(Beginning of DATA TO EXAMINE)

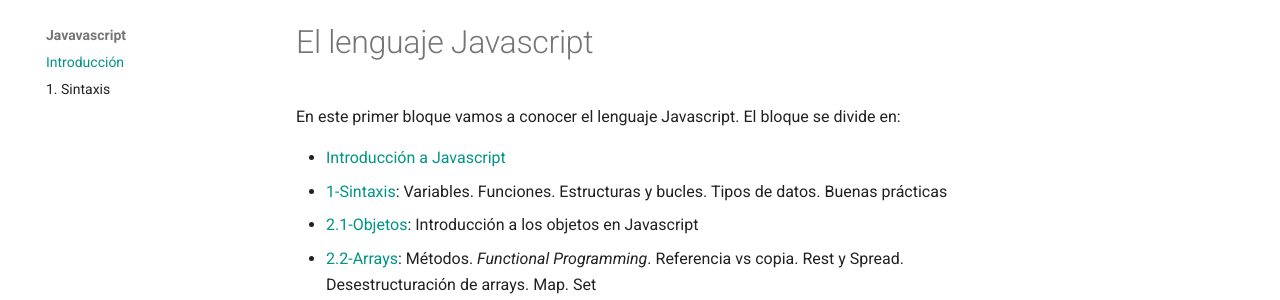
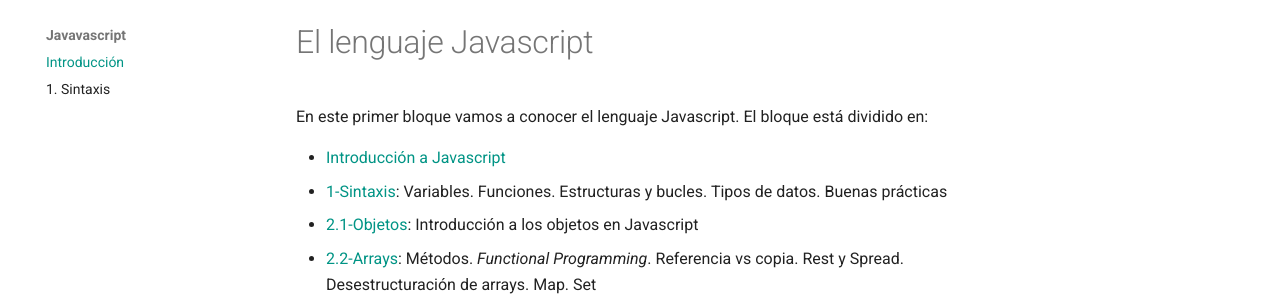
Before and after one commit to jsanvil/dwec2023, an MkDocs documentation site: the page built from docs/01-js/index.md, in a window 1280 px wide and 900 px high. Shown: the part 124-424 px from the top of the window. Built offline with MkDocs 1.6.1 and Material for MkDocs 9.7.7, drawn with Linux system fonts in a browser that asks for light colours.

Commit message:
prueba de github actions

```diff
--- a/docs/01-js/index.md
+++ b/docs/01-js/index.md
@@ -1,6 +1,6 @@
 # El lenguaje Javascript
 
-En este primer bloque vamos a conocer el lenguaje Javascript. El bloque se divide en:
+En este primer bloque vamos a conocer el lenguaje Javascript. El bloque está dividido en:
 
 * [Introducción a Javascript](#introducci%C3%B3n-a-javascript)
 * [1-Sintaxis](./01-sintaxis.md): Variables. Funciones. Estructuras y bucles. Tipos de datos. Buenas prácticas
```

(End of DATA TO EXAMINE)

- **PROBLEM**
Look through the data above. Each line containing the word "docs" needs to be copied.

- **EXERCISE RESULT**
Before and after one commit to jsanvil/dwec2023, an MkDocs documentation site: the page built from docs/01-js/index.md, in a window 1280 px wide and 900 px high. Shown: the part 124-424 px from the top of the window. Built offline with MkDocs 1.6.1 and Material for MkDocs 9.7.7, drawn with Linux system fonts in a browser that asks for light colours.
--- a/docs/01-js/index.md
+++ b/docs/01-js/index.md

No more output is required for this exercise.